● **THE DATA**:

§

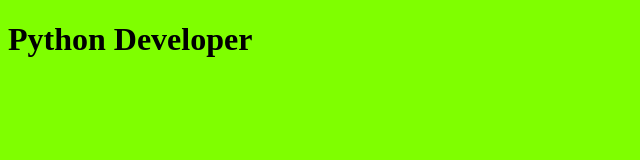
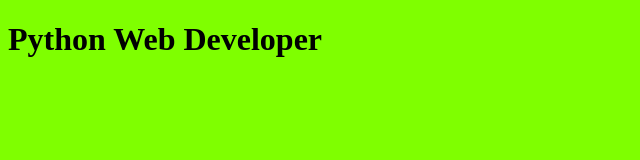
Before and after one commit to abhi210395/Project-2, a plain HTML site: page index.html in a window 1280 px wide. Shown: the whole page, without its empty margins (0-640 px from the left). Drawn offline with Linux system fonts and the light colour scheme.

Commit message:
Changed Header

```diff
--- a/index.html
+++ b/index.html
@@ -8,6 +8,6 @@
     <title>Document</title>
   </head>
   <body>
-    <h1>Python Developer</h1>
+    <h1>Python Web Developer</h1>
   </body>
 </html>
```
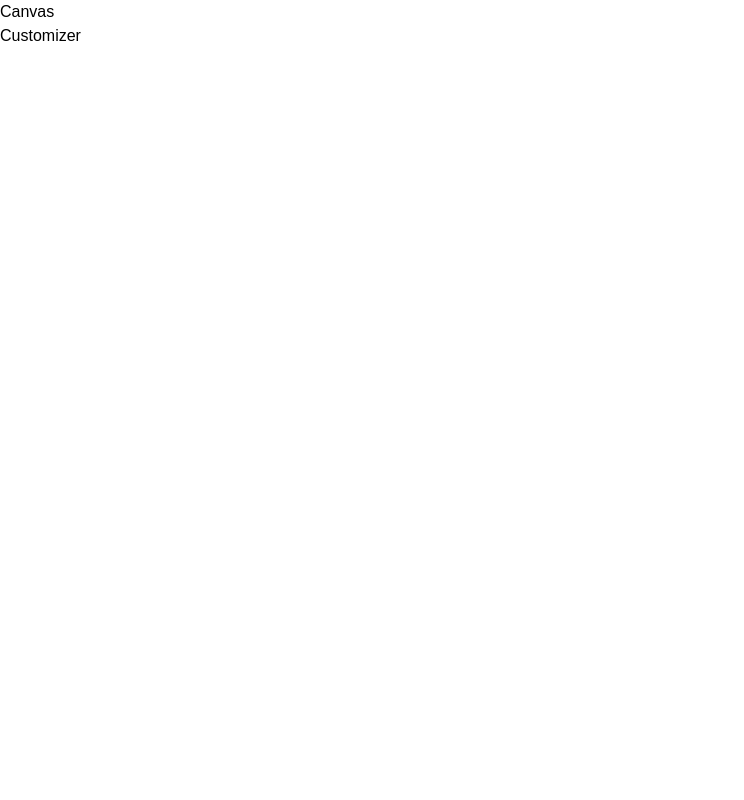
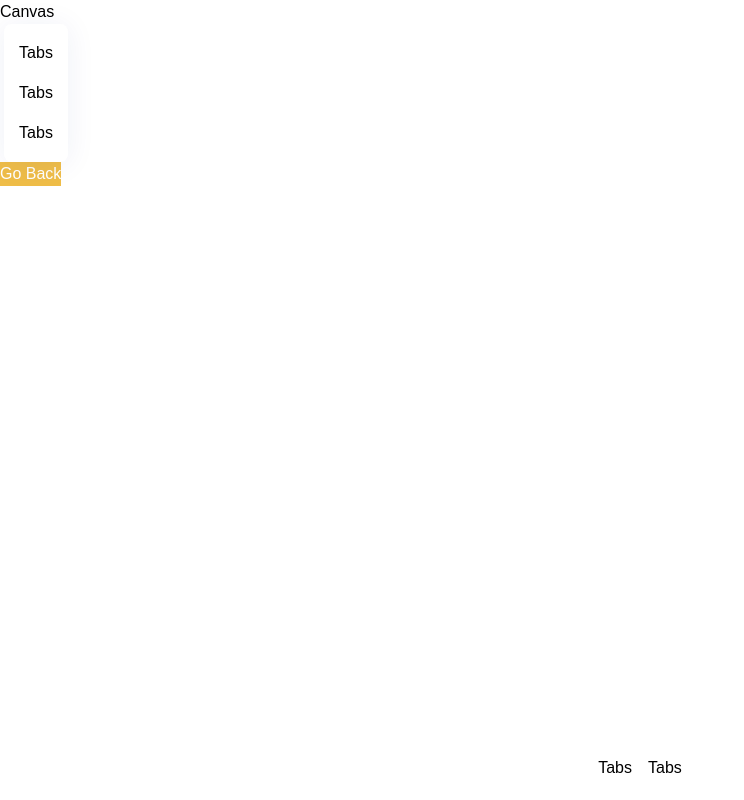
Before and after one commit to temideewan/threejs_react_intro, a React (Vite) app in the folder client/: page / in a window 1280 px wide. Both pictures are taken after a click on the button "Customize It". Shown: the whole page, without its empty margins (0-744 px from the left). Built offline with nearby package versions, Linux system fonts and the light colour scheme; a web font is replaced by a local one.

Commit message:
feat: setup customizer page with imports and tabs

```diff
--- /dev/null
+++ b/client/src/components/AIPicker.jsx
@@ -0,0 +1,7 @@
+const AIPicker = () => {
+  return (
+    <div>AIPicker</div>
+  )
+}
+
+export default AIPicker
--- /dev/null
+++ b/client/src/components/ColorPicker.jsx
@@ -0,0 +1,7 @@
+const ColorPicker = () => {
+  return (
+    <div>ColorPicker</div>
+  )
+}
+
+export default ColorPicker
--- /dev/null
+++ b/client/src/components/FilePicker.jsx
@@ -0,0 +1,7 @@
+const FilePicker = () => {
+  return (
+    <div>FilePicker</div>
+  )
+}
+
+export default FilePicker
--- /dev/null
+++ b/client/src/components/Tabs.jsx
@@ -0,0 +1,7 @@
+const Tabs = () => {
+  return (
+    <div>Tabs</div>
+  )
+}
+
+export default Tabs
--- a/client/src/components/index.js
+++ b/client/src/components/index.js
@@ -1,3 +1,14 @@
 import CustomButton from "./CustomButton";
+import AIPicker from "./AIPicker";
+import ColorPicker from "./ColorPicker";
+import FilePicker from "./FilePicker";
+import Tabs from "./Tabs";
 
-export {CustomButton}
+
+export {
+  CustomButton,
+  AIPicker,
+  ColorPicker,
+  FilePicker,
+  Tabs
+}
--- a/client/src/pages/Customizer.jsx
+++ b/client/src/pages/Customizer.jsx
@@ -1,7 +1,69 @@
+import { useState, useEffect } from "react";
+import { useSnapshot } from "valtio";
+import { AnimatePresence, motion } from "framer-motion";
+
+import config from "../config/config";
+import state from "../store";
+import { download } from "../assets";
+import { downloadCanvasToImage, reader } from "../config/helpers";
+import { EditorTabs, FilterTabs, DecalTypes } from "../config/constants";
+import { fadeAnimation, slideAnimation } from "../config/motion";
+import {
+  AIPicker,
+  ColorPicker,
+  CustomButton,
+  FilePicker,
+  Tabs,
+} from "../components";
 const Customizer = () => {
+  const snap = useSnapshot(state);
+
   return (
-    <div>Customizer</div>
-  )
-}
+    <AnimatePresence>
+      {!snap.intro && (
+        <>
+          <motion.div
+            key="custom"
+            className="absolute top-0 left-0 z-10"
+            {...slideAnimation("left")}
+          >
+            <div className="flex items-center min-h-screen">
+              <div className="editortabs-container tabs">
+                {EditorTabs.map((tab) => (
+                  <Tabs key={tab.name} tab={tab} handleClick={() => {}} />
+                ))}
+              </div>
+            </div>
+          </motion.div>
+          <motion.div
+            className="absolute z-10 top-5 right-5"
+            {...fadeAnimation}
+          >
+            <CustomButton
+              type="filled"
+              title="Go Back"
+              handleClick={() => (state.intro = true)}
+              customStyles="w-fit px-4 py-2.5 font-bold text-sm"
+            />
+          </motion.div>
+          <motion.div
+            className="filtertabs-container"
+            {...slideAnimation("up")}
+          >
+            {FilterTabs.map((tab) => (
+              <Tabs
+                key={tab.name}
+                tab={tab}
+                isFilterTab
+                isActiveTab=""
+                handleClick={() => {}}
+              />
+            ))}
+          </motion.div>
+        </>
+      )}
+    </AnimatePresence>
+  );
+};
 
-export default Customizer
+export default Customizer;
```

§

Each record above must be set down again unchanged, with its pictures left out.

● **COMPLETED TASK**:
Before and after one commit to abhi210395/Project-2, a plain HTML site: page index.html in a window 1280 px wide. Shown: the whole page, without its empty margins (0-640 px from the left). Drawn offline with Linux system fonts and the light colour scheme.

Commit message:
Changed Header

```diff
--- a/index.html
+++ b/index.html
@@ -8,6 +8,6 @@
     <title>Document</title>
   </head>
   <body>
-    <h1>Python Developer</h1>
+    <h1>Python Web Developer</h1>
   </body>
 </html>
```
Before and after one commit to temideewan/threejs_react_intro, a React (Vite) app in the folder client/: page / in a window 1280 px wide. Both pictures are taken after a click on the button "Customize It". Shown: the whole page, without its empty margins (0-744 px from the left). Built offline with nearby package versions, Linux system fonts and the light colour scheme; a web font is replaced by a local one.

Commit message:
feat: setup customizer page with imports and tabs

```diff
--- /dev/null
+++ b/client/src/components/AIPicker.jsx
@@ -0,0 +1,7 @@
+const AIPicker = () => {
+  return (
+    <div>AIPicker</div>
+  )
+}
+
+export default AIPicker
--- /dev/null
+++ b/client/src/components/ColorPicker.jsx
@@ -0,0 +1,7 @@
+const ColorPicker = () => {
+  return (
+    <div>ColorPicker</div>
+  )
+}
+
+export default ColorPicker
--- /dev/null
+++ b/client/src/components/FilePicker.jsx
@@ -0,0 +1,7 @@
+const FilePicker = () => {
+  return (
+    <div>FilePicker</div>
+  )
+}
+
+export default FilePicker
--- /dev/null
+++ b/client/src/components/Tabs.jsx
@@ -0,0 +1,7 @@
+const Tabs = () => {
+  return (
+    <div>Tabs</div>
+  )
+}
+
+export default Tabs
--- a/client/src/components/index.js
+++ b/client/src/components/index.js
@@ -1,3 +1,14 @@
 import CustomButton from "./CustomButton";
+import AIPicker from "./AIPicker";
+import ColorPicker from "./ColorPicker";
+import FilePicker from "./FilePicker";
+import Tabs from "./Tabs";
 
-export {CustomButton}
+
+export {
+  CustomButton,
+  AIPicker,
+  ColorPicker,
+  FilePicker,
+  Tabs
+}
--- a/client/src/pages/Customizer.jsx
+++ b/client/src/pages/Customizer.jsx
@@ -1,7 +1,69 @@
+import { useState, useEffect } from "react";
+import { useSnapshot } from "valtio";
+import { AnimatePresence, motion } from "framer-motion";
+
+import config from "../config/config";
+import state from "../store";
+import { download } from "../assets";
+import { downloadCanvasToImage, reader } from "../config/helpers";
+import { EditorTabs, FilterTabs, DecalTypes } from "../config/constants";
+import { fadeAnimation, slideAnimation } from "../config/motion";
+import {
+  AIPicker,
+  ColorPicker,
+  CustomButton,
+  FilePicker,
+  Tabs,
+} from "../components";
 const Customizer = () => {
+  const snap = useSnapshot(state);
+
   return (
-    <div>Customizer</div>
-  )
-}
+    <AnimatePresence>
+      {!snap.intro && (
+        <>
+          <motion.div
+            key="custom"
+            className="absolute top-0 left-0 z-10"
+            {...slideAnimation("left")}
+          >
+            <div className="flex items-center min-h-screen">
+              <div className="editortabs-container tabs">
+                {EditorTabs.map((tab) => (
+                  <Tabs key={tab.name} tab={tab} handleClick={() => {}} />
+                ))}
+              </div>
+            </div>
+          </motion.div>
+          <motion.div
+            className="absolute z-10 top-5 right-5"
+            {...fadeAnimation}
+          >
+            <CustomButton
+              type="filled"
+              title="Go Back"
+              handleClick={() => (state.intro = true)}
+              customStyles="w-fit px-4 py-2.5 font-bold text-sm"
+            />
+          </motion.div>
+          <motion.div
+            className="filtertabs-container"
+            {...slideAnimation("up")}
+          >
+            {FilterTabs.map((tab) => (
+              <Tabs
+                key={tab.name}
+                tab={tab}
+                isFilterTab
+                isActiveTab=""
+                handleClick={() => {}}
+              />
+            ))}
+          </motion.div>
+        </>
+      )}
+    </AnimatePresence>
+  );
+};
 
-export default Customizer
+export default Customizer;
```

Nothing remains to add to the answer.